Just when the owners and staff were getting comfy things started to get a little strange. The accounts receivable staff suddenly was not able to keep up with their workload. This was very strange, since there had never been a problem with this sort of thing before. Why would there be a problem? Sales were up, so what was there to possibly worry about? I helped them look into the situation and found that more and more invoices were not being paid. What in the world could possibly be causing this rapidly growing successful company to be losing all of this revenue, and having such a problem with getting paid?
After digging into the issues I found that customers were not paying for their invoices because they contained EDI syntax errors that needed to be corrected before the customers were able to pay them. Of course, the company's customer service department and accounts receivable department contacted their internal EDI department. Surely, this was just a slight snag or an oversight that could be fixed with a quick click of a mouse, right?
Not so fast. The company's internal EDI department denied that there was a problem with the system. How could this be? Then started the back and forth between customers and management over and over again. Imagine the frustration of not only the customer service staff, but the customers themselves, being told over and over again that they were wrong. I jumped into the middle of the fray and finally determined that there was indeed a problem. Every day new invoices were being affected, and the problem just continued to grow. What now?

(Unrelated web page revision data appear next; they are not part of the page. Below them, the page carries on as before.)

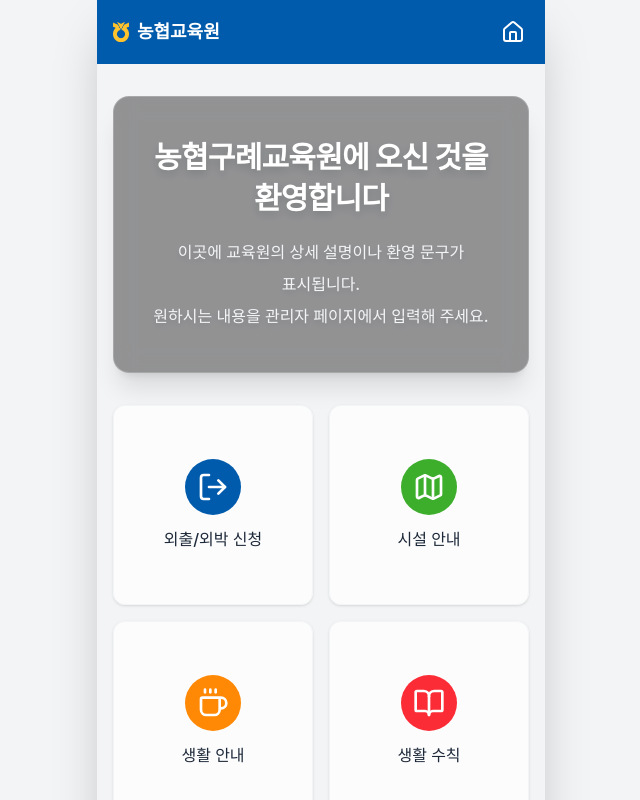
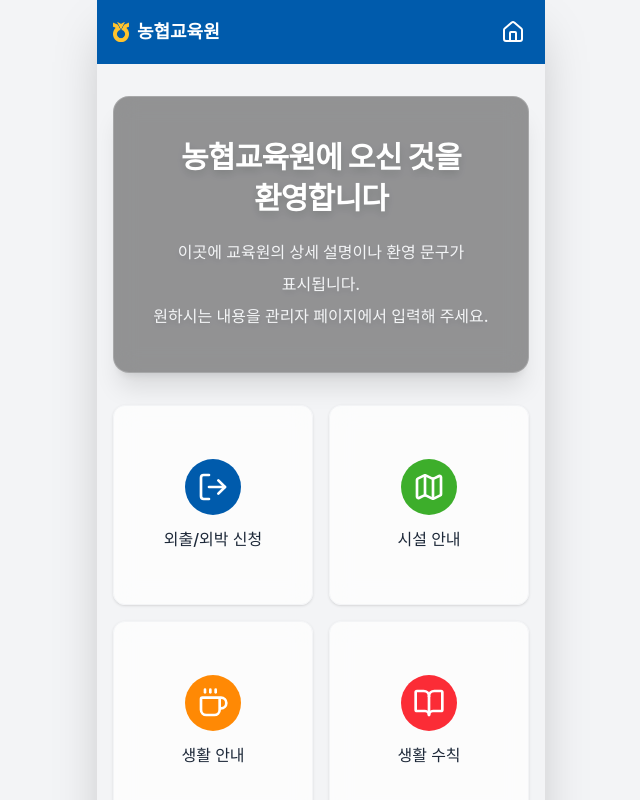
Before and after one commit to krom4146/nh-gurye-edu-distribution, a React (Vite) app: page / in a window 1280 px wide. Shown: the top 800 px of the page, without its empty margins (319-959 px from the left). Built offline with nearby package versions, Linux system fonts and the light colour scheme; no server answers; the database is empty.

Commit message:
docs: generalize education center name across the app

```diff
--- a/src/pages/Home.jsx
+++ b/src/pages/Home.jsx
@@ -37,7 +37,7 @@ const Home = () => {
             <div className="text-center py-10 px-6 bg-black/40 backdrop-blur-md rounded-2xl shadow-xl border border-white/20 mb-8 mt-4">
                 <div className="space-y-4">
                     <h2 className="text-2xl sm:text-3xl font-extrabold text-white drop-shadow-lg tracking-tight leading-snug whitespace-pre-wrap break-keep">
-                        {settings?.slogan || '농협구례교육원에 오신 것을\n환영합니다'}
+                        {settings?.slogan || '농협교육원에 오신 것을\n환영합니다'}
                     </h2>
                     <p className="text-sm sm:text-base text-gray-100 leading-loose whitespace-pre-wrap font-medium drop-shadow-md break-keep">
                         {settings?.main_description || '이곳에 교육원의 상세 설명이나 환영 문구가 표시됩니다.\n원하시는 내용을 관리자 페이지에서 입력해 주세요.'}
--- a/src/pages/LifeGuide.jsx
+++ b/src/pages/LifeGuide.jsx
@@ -4,7 +4,7 @@ import { supabase } from '../lib/supabaseClient';
 
 const defaultRules = [
     { icon: UserCheck, title: '인사', key: 'greeting', defaultDesc: '다들 서로가 처음이시죠. 우리 먼저 인사 나눠요. (명찰 착용 권장)' },
-    { icon: Utensils, title: '식사 가이드', key: 'meal_guide', defaultDesc: '농협구례교육원은 밥맛이 전국 최고! 3끼 식사 꼭 하세요.' },
+    { icon: Utensils, title: '식사 가이드', key: 'meal_guide', defaultDesc: '농협교육원은 밥맛이 전국 최고! 3끼 식사 꼭 하세요.' },
     { icon: Phone, title: '불편사항 접수', key: 'complaint_info', defaultDesc: '일과시간 중: 지도교수/반장, 이후: 당직자 (061-780-1000)' },
     { icon: VolumeX, title: '휴식/정숙', key: 'rest_rules', defaultDesc: '23시 이후에는 본인의 숙소에서만 머물러 주세요.' },
     { icon: Cigarette, title: '흡연 구역 안내', key: 'smoking_rules', defaultDesc: '비흡연자를 위해 담배는 야외(노란항아리)에서만!' },
--- a/vite.config.js
+++ b/vite.config.js
@@ -15,8 +15,8 @@ export default defineConfig({
       },
       includeAssets: ['favicon.ico', 'apple-touch-icon.png', 'mask-icon.svg'],
       manifest: {
-        name: '농협구례교육원',
-        short_name: '구례교육원',
+        name: '농협교육원',
+        short_name: '농협교육원',
         theme_color: '#ffffff',
         background_color: '#ffffff',
         display: 'standalone',
```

The company tried to at least temporarily get the customers to switch back to manual paper invoices, but they all refused, of course. They had signed up for the efficiencies of EDI, and they weren't going back now! The company tried to correct the problems with the EDI data manually, but that was a giant fail. It was way too time consuming, and a huge number of errors were being made. The business was not getting paid, and all the errors were causing huge penalties, which were costing even more money. It was simply overwhelming.
This business had found itself inside a rabbit hole, falling fast, with no obvious way to get out. Owners and management scrambled to find help from outside resources, (like me) but it was simply too late. There was nothing left that could be done, as this company had simply fallen too far into that rabbit hole. Even though customer demand was high, and orders were stacked to the ceiling, the company ultimately had to shut down. There was simply not enough cash flow to keep this once successful business afloat. Imagine the embarrassment, disappointment, and shareholder law suits this company was facing.
Could it have been avoided? Is there any way this company could have side stepped this disaster that ultimately caused their demise? Of course. Check in next time for my next disaster story.